* _Problem requirements_
Below is a listing. Gather each line of it that contains "Setting".

* _Data excerpts_

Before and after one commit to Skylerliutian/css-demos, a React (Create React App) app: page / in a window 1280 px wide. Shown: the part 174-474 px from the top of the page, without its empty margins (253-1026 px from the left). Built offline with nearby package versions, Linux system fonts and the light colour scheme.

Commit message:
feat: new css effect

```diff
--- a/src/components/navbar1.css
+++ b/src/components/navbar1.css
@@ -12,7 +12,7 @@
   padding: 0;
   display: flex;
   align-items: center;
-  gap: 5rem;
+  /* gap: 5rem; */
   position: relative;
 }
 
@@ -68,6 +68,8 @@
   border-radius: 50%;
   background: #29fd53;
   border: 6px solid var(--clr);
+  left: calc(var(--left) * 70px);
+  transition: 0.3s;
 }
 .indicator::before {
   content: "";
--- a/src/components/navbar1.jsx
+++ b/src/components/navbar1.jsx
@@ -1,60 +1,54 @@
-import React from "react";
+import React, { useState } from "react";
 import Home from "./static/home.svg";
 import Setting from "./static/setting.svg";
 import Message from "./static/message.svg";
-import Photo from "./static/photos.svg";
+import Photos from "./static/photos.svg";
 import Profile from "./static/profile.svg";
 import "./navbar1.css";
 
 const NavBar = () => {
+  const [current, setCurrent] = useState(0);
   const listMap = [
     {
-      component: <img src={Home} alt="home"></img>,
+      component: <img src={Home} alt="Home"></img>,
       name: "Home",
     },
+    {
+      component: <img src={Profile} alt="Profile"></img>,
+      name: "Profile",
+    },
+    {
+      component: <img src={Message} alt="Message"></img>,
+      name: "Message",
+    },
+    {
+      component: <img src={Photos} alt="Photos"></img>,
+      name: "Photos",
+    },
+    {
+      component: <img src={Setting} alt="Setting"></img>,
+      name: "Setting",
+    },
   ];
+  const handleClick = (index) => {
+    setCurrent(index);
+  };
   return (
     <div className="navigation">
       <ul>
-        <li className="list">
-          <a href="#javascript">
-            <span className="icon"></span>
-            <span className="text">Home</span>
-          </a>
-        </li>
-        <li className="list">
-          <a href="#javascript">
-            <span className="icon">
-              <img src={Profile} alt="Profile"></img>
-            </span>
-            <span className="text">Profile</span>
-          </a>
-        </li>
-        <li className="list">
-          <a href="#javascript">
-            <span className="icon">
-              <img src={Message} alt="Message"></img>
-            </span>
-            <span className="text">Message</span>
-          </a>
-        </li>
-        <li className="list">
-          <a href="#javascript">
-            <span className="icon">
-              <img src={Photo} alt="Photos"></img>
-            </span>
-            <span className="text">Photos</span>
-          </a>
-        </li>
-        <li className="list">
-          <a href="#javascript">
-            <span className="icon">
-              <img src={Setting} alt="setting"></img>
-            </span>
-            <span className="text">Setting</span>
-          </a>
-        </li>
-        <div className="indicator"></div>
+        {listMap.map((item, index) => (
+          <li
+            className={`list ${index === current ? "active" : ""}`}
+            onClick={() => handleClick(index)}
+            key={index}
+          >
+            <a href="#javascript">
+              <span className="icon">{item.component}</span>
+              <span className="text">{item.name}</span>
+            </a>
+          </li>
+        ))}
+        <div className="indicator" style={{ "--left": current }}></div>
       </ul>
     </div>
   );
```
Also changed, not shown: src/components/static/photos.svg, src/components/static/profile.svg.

* _Exercise solution_
 import Setting from "./static/setting.svg";
+      component: <img src={Setting} alt="Setting"></img>,
+      name: "Setting",
-              <img src={Setting} alt="setting"></img>
-            <span className="text">Setting</span>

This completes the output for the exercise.